Another individual right that has received attention in recent times has been the so called ‘right to be forgotten’, meaning the right to request that all data held about the individual is erased.  A legal challenge involving Facebook resulted in public awareness of this issue in relation to internet search engine data.  Requests from ex-employees to have their data deleted could become a routine request for employers and mechanisms will need to be in place to respond quickly to such requests.  However, employers can be reassured that the right to be forgotten is not absolute; employers may be entitled to retain employee data in line with the employer’s legitimate interests.

Demonstrating Ongoing Compliance

It is important to all businesses to comply with the current legislative regime and data protection principals to minimise risk. The GDPR takes the concept of compliance even further introducing themes of corporate accountability and governance.  Employers will have a legal obligation to demonstrate that they are complying with data protection principles and adopting an approach and practices that properly protect the privacy of individual data subjects.

It will no longer be enough for the employer to demonstrate that they have not breached the legislation, the employer will also need demonstrate they have implemented “appropriate technical and organisational measures” in relation to data protection.

This means that employers will need to have a detailed data protection policy in place, as well as other ancillary policies such as those on data security and data breaches. In fact, all the issues we have raised in this newsletter will need to be addressed in the employer’s workplace policies.

The GDPR also introduces a new concept of ‘data protection by design and by default’. The intention is that data protection will be built into the design and implementation of new systems from the outset. For example, where a new HR system is being established, all the issues relating to the protection of employee data and privacy (such as lawful processing, individual rights and portability of data) will need to be part of the design of the system from the ground up.

In order to manage data protection compliance some employers already appoint a designated person as Data Protection Officer. It is likely this approach will become more popular and it is recommended as part of establishing an internal framework for compliance.  Generally this is a voluntary measure, however, there are some circumstances under the GDPR where appointment of a Data Protection Officer is mandatory:

  • the organisation is a public body, or
  • the organisation carries out systematic monitoring or large-scale processing of sensitive personal data
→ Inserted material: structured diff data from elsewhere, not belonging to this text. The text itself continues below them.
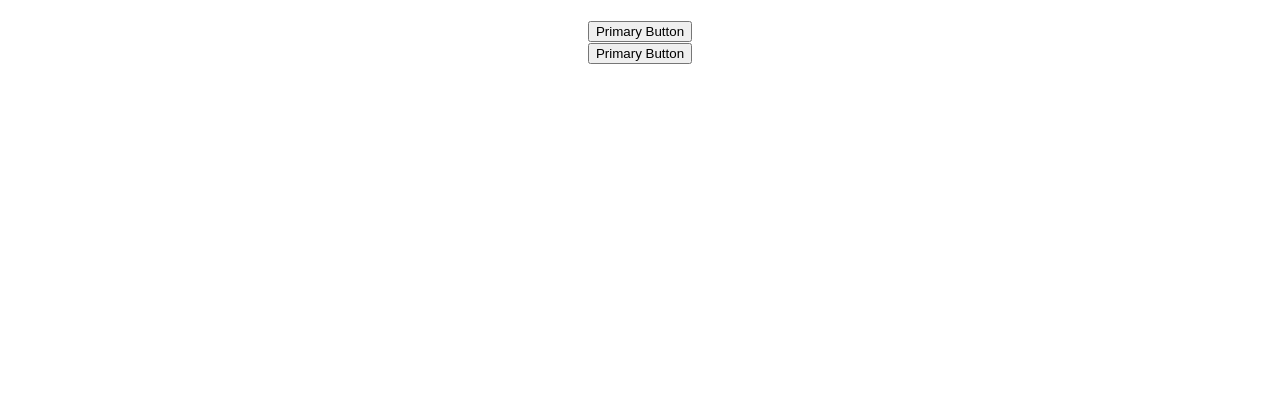
Repository: tiendungjr123/Todo-App
Page: /
These files come from the project's save history. The page is drawn as it stood at one moment and after the next save; the edit follows.
The browser window is 1280 px wide. The pictures show the whole page.
The project was rebuilt for these pictures with package versions that can differ from the ones it lists, and the page was loaded fresh each time.

Above is the page before, as saved 2022-09-22 09:35:27.

After the next save:
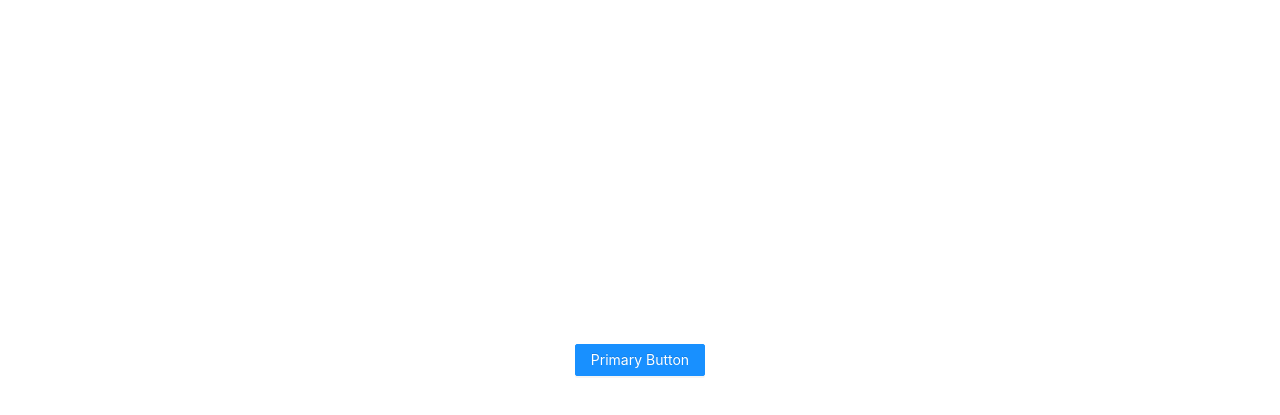
Saved 97 s later.
--- a/src/App.js
+++ b/src/App.js
@@ -1,11 +1,9 @@
 import TodoList from "./component/TodoList";
-import { Button } from "antd";
-
+import 'antd/dist/antd.css';
 function App() {
   return (
     <>
       <TodoList/>
-      <Button type="primary">Primary Button</Button>
     </>
   );
 }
There is a lot to do regarding the implementation of GDPR. A designated and properly trained Data Protection Officer, with the backing and support of senior management, could be a useful resource within any organisation.